*** Provided records Section Begins ***

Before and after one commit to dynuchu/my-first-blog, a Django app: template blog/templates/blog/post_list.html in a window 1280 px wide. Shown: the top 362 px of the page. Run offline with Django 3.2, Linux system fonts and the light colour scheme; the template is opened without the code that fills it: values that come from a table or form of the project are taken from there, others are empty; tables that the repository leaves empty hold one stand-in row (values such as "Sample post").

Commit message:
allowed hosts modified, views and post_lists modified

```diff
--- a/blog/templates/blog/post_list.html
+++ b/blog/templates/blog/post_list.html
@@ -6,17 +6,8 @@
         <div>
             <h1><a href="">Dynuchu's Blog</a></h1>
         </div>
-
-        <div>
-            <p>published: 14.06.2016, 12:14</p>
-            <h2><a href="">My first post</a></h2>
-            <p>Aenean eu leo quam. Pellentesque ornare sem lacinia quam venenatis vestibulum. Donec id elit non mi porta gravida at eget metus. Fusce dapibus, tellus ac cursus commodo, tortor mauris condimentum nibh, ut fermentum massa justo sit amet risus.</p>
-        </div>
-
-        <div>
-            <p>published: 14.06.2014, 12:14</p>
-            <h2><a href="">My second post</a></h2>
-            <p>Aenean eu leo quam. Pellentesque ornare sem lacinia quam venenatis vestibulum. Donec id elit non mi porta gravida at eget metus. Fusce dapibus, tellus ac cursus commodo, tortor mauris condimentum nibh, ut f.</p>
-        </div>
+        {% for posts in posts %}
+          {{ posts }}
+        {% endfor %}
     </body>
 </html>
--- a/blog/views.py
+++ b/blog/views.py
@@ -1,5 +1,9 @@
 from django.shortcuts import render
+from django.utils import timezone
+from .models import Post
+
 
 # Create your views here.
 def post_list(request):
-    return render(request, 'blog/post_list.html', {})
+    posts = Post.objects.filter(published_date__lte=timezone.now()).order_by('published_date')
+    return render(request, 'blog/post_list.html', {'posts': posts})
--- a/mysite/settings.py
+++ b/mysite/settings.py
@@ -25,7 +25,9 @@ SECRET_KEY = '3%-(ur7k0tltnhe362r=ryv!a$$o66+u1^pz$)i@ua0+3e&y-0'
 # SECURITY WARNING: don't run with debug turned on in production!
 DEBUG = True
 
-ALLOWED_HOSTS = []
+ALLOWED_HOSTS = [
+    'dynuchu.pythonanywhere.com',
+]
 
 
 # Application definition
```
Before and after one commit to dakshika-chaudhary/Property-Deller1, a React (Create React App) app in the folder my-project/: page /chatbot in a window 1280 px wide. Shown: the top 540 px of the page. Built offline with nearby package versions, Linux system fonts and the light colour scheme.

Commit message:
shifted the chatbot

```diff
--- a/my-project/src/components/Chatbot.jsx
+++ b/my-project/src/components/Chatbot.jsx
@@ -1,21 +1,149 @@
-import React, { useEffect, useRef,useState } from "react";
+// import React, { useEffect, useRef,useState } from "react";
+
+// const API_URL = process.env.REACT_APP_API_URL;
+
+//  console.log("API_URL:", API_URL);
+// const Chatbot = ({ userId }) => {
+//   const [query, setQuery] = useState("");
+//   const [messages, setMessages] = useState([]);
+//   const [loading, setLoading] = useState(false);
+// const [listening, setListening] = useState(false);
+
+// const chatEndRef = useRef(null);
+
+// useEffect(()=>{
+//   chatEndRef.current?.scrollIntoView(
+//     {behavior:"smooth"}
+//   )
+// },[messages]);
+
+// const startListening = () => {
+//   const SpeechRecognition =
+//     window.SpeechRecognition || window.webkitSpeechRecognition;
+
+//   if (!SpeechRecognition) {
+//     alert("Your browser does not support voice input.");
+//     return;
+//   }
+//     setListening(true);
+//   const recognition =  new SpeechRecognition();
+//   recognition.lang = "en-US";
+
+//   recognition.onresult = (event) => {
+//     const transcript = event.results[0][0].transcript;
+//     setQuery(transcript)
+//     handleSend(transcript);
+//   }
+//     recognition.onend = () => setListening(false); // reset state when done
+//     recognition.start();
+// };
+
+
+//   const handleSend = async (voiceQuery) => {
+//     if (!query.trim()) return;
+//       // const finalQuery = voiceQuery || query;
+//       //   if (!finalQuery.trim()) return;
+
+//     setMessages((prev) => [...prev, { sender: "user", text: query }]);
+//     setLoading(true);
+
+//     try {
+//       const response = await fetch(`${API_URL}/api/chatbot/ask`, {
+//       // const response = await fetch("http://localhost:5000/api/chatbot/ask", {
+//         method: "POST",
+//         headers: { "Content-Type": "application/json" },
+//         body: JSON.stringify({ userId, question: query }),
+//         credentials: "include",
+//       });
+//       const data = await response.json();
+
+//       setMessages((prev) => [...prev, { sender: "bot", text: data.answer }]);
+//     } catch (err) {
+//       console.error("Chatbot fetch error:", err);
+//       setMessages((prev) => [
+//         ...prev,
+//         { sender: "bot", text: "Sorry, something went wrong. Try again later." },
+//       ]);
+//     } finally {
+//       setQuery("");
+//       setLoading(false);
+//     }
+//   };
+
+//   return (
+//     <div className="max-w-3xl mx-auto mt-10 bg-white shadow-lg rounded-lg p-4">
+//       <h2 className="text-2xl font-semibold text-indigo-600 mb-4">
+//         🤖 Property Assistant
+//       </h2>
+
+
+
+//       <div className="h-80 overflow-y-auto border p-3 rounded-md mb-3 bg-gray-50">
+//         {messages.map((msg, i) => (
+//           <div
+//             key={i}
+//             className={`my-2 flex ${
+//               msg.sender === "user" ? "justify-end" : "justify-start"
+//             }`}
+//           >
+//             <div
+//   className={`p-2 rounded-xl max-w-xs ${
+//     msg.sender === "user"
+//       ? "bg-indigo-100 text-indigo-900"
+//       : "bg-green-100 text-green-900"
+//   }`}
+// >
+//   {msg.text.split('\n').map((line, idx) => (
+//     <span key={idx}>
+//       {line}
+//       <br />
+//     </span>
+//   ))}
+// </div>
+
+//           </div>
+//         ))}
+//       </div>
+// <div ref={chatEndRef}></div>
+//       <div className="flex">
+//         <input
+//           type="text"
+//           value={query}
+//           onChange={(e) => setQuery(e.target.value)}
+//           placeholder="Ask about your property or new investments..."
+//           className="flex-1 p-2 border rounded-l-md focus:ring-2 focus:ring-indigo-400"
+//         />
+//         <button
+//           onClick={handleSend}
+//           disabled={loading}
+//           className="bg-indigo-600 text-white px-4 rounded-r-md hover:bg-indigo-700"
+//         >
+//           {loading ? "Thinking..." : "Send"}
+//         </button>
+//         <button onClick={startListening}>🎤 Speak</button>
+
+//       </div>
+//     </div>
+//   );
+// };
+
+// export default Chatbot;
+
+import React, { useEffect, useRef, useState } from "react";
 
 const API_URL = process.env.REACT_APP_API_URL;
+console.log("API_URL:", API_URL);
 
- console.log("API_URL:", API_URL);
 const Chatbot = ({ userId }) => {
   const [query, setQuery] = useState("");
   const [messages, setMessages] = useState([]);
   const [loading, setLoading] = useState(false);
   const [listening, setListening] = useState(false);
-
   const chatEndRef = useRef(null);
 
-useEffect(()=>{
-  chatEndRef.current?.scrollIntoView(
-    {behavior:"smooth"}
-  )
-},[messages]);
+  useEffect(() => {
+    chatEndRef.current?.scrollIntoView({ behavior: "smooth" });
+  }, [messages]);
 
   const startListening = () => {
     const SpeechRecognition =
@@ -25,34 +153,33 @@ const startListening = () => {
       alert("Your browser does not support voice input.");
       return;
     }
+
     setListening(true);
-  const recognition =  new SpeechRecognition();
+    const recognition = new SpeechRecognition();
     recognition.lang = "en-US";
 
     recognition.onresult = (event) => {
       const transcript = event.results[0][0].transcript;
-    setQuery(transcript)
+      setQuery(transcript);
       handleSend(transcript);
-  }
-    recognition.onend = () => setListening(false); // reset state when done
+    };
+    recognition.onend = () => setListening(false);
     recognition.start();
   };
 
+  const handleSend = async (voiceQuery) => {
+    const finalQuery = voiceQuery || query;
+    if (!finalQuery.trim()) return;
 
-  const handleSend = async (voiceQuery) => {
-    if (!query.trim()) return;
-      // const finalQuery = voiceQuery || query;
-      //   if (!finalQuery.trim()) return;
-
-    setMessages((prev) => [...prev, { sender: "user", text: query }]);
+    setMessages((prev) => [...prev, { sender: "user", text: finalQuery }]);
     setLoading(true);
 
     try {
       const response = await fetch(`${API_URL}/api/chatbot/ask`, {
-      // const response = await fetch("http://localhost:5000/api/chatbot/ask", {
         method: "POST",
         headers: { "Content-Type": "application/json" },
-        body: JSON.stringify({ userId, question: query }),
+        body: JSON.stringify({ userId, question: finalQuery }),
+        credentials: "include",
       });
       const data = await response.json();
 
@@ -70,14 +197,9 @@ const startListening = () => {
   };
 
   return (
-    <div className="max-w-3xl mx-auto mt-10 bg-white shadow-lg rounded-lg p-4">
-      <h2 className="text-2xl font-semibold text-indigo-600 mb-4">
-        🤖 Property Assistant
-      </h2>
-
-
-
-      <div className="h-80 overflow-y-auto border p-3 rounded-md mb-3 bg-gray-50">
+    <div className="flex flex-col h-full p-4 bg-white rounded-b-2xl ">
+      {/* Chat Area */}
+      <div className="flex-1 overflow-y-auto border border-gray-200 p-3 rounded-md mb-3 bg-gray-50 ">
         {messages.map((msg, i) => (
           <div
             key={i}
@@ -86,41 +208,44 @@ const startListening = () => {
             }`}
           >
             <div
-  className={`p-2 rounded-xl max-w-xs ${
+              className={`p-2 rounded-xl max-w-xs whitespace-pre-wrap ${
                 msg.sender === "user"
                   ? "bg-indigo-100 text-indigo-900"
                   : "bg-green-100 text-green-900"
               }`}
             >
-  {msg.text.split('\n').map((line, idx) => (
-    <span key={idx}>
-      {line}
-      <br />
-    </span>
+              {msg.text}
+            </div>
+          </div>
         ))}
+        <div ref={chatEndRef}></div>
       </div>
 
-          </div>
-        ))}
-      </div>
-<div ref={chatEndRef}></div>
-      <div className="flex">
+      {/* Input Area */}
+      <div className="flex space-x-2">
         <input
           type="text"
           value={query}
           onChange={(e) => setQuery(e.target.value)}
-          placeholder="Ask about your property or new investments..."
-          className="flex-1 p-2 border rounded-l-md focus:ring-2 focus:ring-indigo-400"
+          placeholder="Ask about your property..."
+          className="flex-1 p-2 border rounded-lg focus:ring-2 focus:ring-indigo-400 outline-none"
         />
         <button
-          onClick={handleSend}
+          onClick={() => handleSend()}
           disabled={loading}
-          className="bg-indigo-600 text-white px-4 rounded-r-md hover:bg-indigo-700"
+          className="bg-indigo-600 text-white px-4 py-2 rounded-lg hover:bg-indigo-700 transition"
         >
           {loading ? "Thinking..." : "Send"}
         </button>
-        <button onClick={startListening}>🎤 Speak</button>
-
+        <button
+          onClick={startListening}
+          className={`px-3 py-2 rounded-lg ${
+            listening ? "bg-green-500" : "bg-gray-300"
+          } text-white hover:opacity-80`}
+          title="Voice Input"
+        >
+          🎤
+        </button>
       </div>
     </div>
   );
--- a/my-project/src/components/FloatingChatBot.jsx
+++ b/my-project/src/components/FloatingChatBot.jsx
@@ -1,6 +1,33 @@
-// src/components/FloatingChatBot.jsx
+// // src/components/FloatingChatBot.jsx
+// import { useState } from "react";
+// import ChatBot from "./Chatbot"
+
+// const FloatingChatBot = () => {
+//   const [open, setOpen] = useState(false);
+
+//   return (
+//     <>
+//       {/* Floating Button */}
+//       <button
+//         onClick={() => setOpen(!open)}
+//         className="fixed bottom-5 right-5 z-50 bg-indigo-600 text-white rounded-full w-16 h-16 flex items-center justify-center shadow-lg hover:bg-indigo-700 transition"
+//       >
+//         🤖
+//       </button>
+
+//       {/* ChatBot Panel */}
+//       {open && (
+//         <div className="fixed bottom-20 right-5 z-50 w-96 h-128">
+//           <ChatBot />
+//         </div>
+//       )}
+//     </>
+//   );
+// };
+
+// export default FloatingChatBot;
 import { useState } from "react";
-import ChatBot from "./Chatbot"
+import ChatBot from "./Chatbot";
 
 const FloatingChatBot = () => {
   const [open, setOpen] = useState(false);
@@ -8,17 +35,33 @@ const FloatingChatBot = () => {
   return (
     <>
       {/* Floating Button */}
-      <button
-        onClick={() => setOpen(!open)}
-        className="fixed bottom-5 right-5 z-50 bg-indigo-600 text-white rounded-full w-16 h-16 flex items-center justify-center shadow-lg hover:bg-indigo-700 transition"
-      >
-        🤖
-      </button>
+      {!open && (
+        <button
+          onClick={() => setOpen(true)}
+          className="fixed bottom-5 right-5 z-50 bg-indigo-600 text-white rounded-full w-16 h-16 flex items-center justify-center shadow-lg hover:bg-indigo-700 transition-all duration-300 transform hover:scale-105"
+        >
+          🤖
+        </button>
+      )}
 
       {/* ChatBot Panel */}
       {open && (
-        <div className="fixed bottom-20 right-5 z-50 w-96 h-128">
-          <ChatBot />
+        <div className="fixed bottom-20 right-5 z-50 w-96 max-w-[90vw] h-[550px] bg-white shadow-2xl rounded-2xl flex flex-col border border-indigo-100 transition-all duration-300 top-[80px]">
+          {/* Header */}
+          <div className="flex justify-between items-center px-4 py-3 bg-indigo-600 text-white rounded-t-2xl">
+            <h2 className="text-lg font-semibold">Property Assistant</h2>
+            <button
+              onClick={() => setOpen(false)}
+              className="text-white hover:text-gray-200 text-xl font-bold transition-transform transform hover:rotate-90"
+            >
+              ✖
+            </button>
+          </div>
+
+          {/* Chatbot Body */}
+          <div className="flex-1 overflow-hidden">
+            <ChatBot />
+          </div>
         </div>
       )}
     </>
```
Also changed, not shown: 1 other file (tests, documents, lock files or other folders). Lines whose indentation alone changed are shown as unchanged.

*** Provided records Section Ends ***

- _Exercise details_
Take each line in the listing that has the word "voiceQuery" and copy it.

- _Response box_
+//   const handleSend = async (voiceQuery) => {
+//       // const finalQuery = voiceQuery || query;
+  const handleSend = async (voiceQuery) => {
+    const finalQuery = voiceQuery || query;
-  const handleSend = async (voiceQuery) => {
-      // const finalQuery = voiceQuery || query;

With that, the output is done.